The Alchemy of the Barrel
Depending on the Spirit, both Whiskey and Rum makers are free to use different kinds of barrels made from various woods (oak, maple, cedar, etc.) that may or may not have previously matured other Spirits.
The exceptions are Bourbon, Japanese Whiskey, and Scotch. Bourbon must be aged in unused American White Oak barrels that usually hold 53 gallons (200 liters). Japanese Whiskey must be matured in wooden casks (700 liters or smaller) for a minimum of three years. Specific cask wood type is not dictated, so distillers use preferred wood types for their products.
Scotch producers predominantly use ex-Bourbon American White Oak barrels. While such barrels are common practice with the Rum producers, it is not a dictated restriction. For example, most French Rhum producers use French Limousin oak to age their products.
It has become quite common for distillers to mature and finish Whiskey in former Sherry and Cognac casks or Rum in different ex-Whiskey casks to introduce a nice twist to the flavor profile.
Why Do They Char and Toast the Wood?
Another aspect of the barrel that introduces different flavors is the level of charring. A lighter char or “toast” infuses more of the lighter wood flavors (tannins), most commonly applied to wine casks.
Darker chars bring out the caramel, vanilla, and mineral flavors usually associated with our favorite Spirits. The types of wood used for the barrel, the level of charring, and the amount of time the Spirit is matured, allows the blenders to be creative in offering new experiences to enthusiasts.
Location Matters - Where are Whiskey and Rum Matured?
We have detailed in another article the differences between Continental and Tropical maturing. When comparing Whiskey and Rum, it must be part of the discussion. The climate of the barrel and the way the liquid heats up and cools down controls the level of interaction between the Spirit and the wood.
The interaction is accelerated in tropical climates such as Florida, the Caribbean, Central, and South America, compared to cooler climates such as the central US or Scotland.
It is important to learn where a Spirit was matured to manage your expectations of the product and deciphering the age statement if there is one.
Whiskey vs. Rum Blending Process
Whiskey is usually bottled between 40 and 46% ABV, with rare bottlings going as high as 68% ABV.
Most Rums are bottled at 40% ABV, while some “spiced” Rums are blended as low as 37.5% ABV.

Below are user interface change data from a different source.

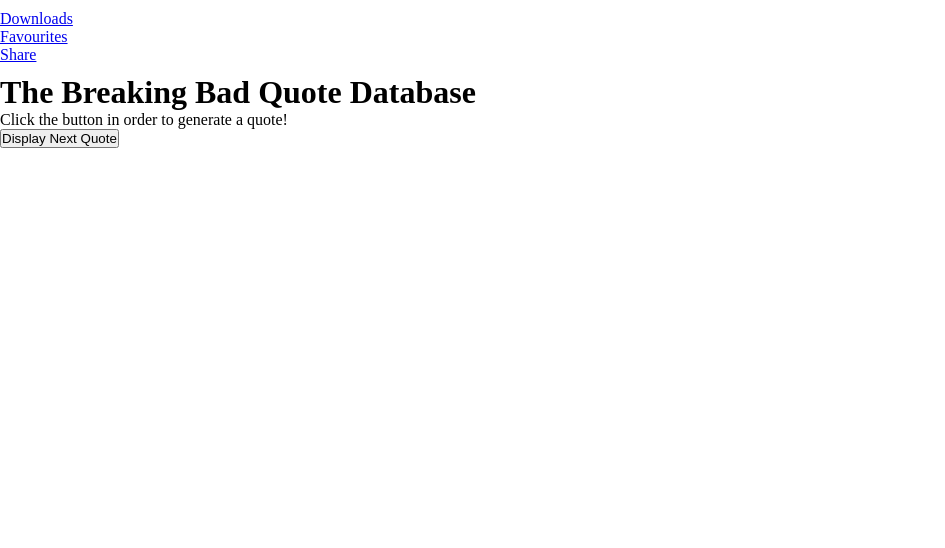
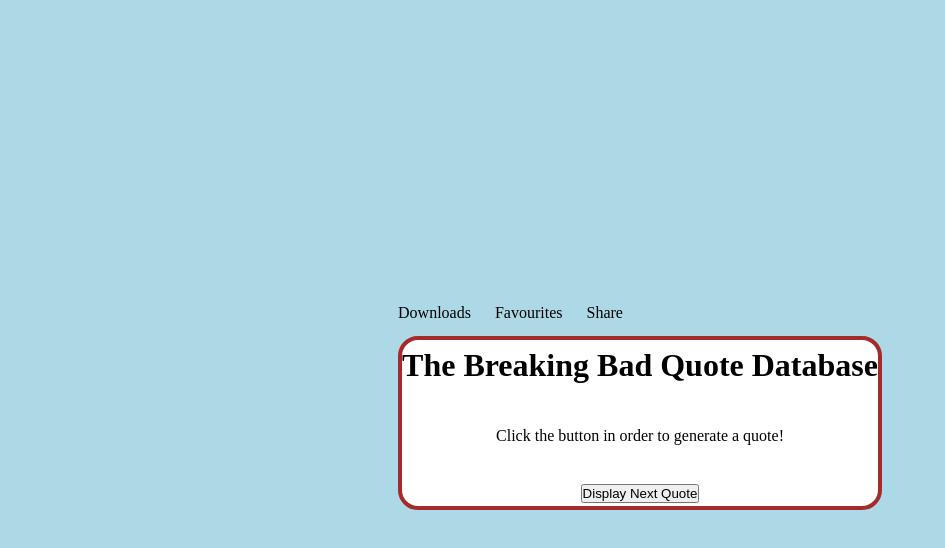
Before and after one commit to luvley-dee48/PHASE-1-PROJECT, a plain HTML site: page index.html in a window 1280 px wide. Shown: the whole page, without its empty margins (0-945 px from the left). Drawn offline with Linux system fonts and the light colour scheme.

Commit message:
phase-1-project

```diff
--- a/style.css
+++ b/style.css
@@ -13,3 +13,51 @@
     margin: 0;
     box-sizing: border-box;
 }
+
+.navbar ul li a{
+    color: black;
+    text-decoration: none;
+    font-size: medium;
+}
+
+body {
+    background-color: lightblue;
+    min-height: 100vh;
+    line-height: 1.6;
+    display: grid;
+    place-content: center;
+}
+
+.navbar ul li {
+    display:inline;
+    margin-right: 20px;
+}
+.container{
+    background-color: white;
+    max-width: 700px;
+    text-align: center;
+    border: 4px solid brown;
+    border-radius: 20px;
+
+}
+
+#quote-container{
+margin: 2rem 0;
+}
+
+.navbar ul li a:hover {
+    text-decoration: underline;
+}
+
+#quote{
+    font-weight: bold;
+
+}
+
+#Display-Qoute{
+    cursor: pointer;
+    background-color: chocolate;
+    color: white;
+    padding: .5rem .25rem;
+    border: 2px solid black;
+}
```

And don’t even get me started on the flavored Rum category. If you dive even deeper into the world of Rum, you’ll find expressions with ABV going as high as 80%, though they are rare.
The blender may use additives to “smooth” a Spirit, but it all comes down to the law. To ensure a consistent appearance of a product, they may add a flavorless caramel coloring (e150a), mostly used in Rum, Scotch, and a variety of other Whiskeys. It is, however, not allowed to add the coloring to Bourbons and Straight American Whiskeys.
Wrap it Up!
After the blending process is completed, the Spirit is bottled and packaged for distribution.
There are many great resources for your continued Spirits exploration. For example, Fred Minnick’s books Bourbon Curious and Rum Curious, or Davin de Kergommeaux’s book Canadian Whisky: The New Portable Expert. Professional and fan-based websites will also help you along your way.
If there is a particular Whiskey or Rum you’d like to explore further, I recommend going to distilleries and learn as much about the product as they are willing to share.
Who knows, maybe one day you may find yourself writing an article that guides your readers on their first steps in exploring and elevating their appreciation of these historic Spirits.